> [Brief]: Write out the records that appear below, verbatim and complete, but without pictures.

****************

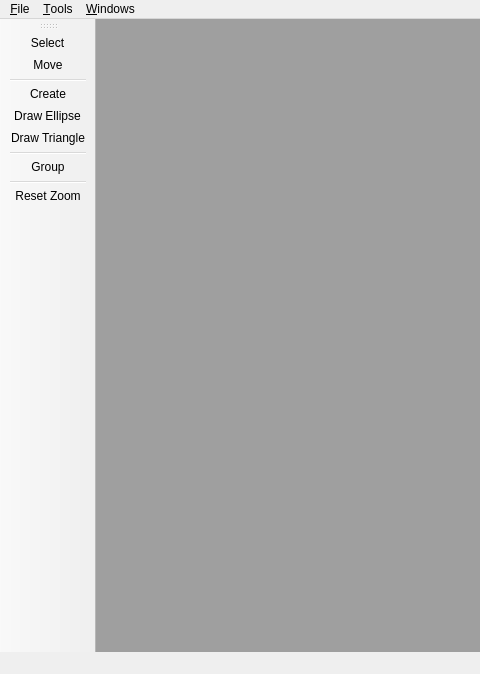
This is src/qdrawmainwindow.ui in nayyden/ZVector as Qt 5 draws it before an edit; both pictures show x 0 to 480 and y 0 to 674 of the 1055 by 674 pixel window. The edited form follows.
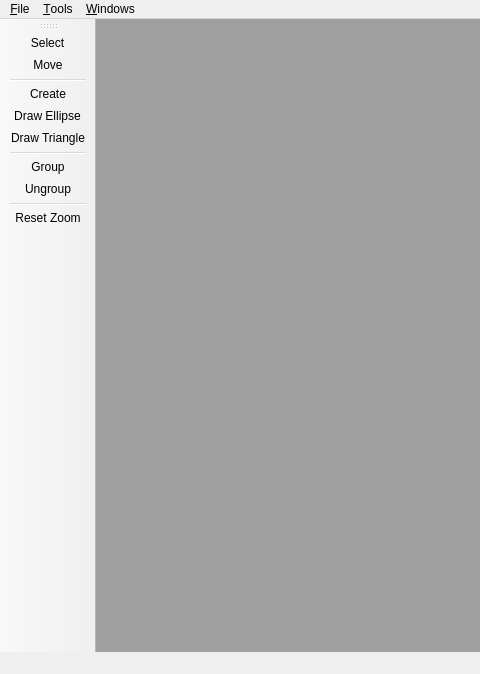
This is the edited form. Icons and pictures are not drawn. Custom widgets are drawn as their Qt base class.

What changed in the file:
```diff
--- a/src/qdrawmainwindow.ui
+++ b/src/qdrawmainwindow.ui
@@ -82,6 +82,7 @@
    <addaction name="actionDraw_Triangle"/>
    <addaction name="separator"/>
    <addaction name="actionGroup"/>
+   <addaction name="actionUngroup"/>
    <addaction name="separator"/>
    <addaction name="actionReset_Zoom"/>
   </widget>
@@ -540,6 +541,17 @@
     <string>Open</string>
    </property>
   </action>
+  <action name="actionUngroup">
+   <property name="text">
+    <string>Ungroup</string>
+   </property>
+   <property name="toolTip">
+    <string>Collapse Selected Group</string>
+   </property>
+   <property name="shortcut">
+    <string>Ctrl+U</string>
+   </property>
+  </action>
  </widget>
  <layoutdefault spacing="6" margin="11"/>
  <customwidgets>
```
Left out of the diff: 4 changed lines with no effect on the pictures.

****************

> [Response below]:
This is src/qdrawmainwindow.ui in nayyden/ZVector as Qt 5 draws it before an edit; both pictures show x 0 to 480 and y 0 to 674 of the 1055 by 674 pixel window. The edited form follows.
This is the edited form. Icons and pictures are not drawn. Custom widgets are drawn as their Qt base class.

What changed in the file:
```diff
--- a/src/qdrawmainwindow.ui
+++ b/src/qdrawmainwindow.ui
@@ -82,6 +82,7 @@
    <addaction name="actionDraw_Triangle"/>
    <addaction name="separator"/>
    <addaction name="actionGroup"/>
+   <addaction name="actionUngroup"/>
    <addaction name="separator"/>
    <addaction name="actionReset_Zoom"/>
   </widget>
@@ -540,6 +541,17 @@
     <string>Open</string>
    </property>
   </action>
+  <action name="actionUngroup">
+   <property name="text">
+    <string>Ungroup</string>
+   </property>
+   <property name="toolTip">
+    <string>Collapse Selected Group</string>
+   </property>
+   <property name="shortcut">
+    <string>Ctrl+U</string>
+   </property>
+  </action>
  </widget>
  <layoutdefault spacing="6" margin="11"/>
  <customwidgets>
```
Left out of the diff: 4 changed lines with no effect on the pictures.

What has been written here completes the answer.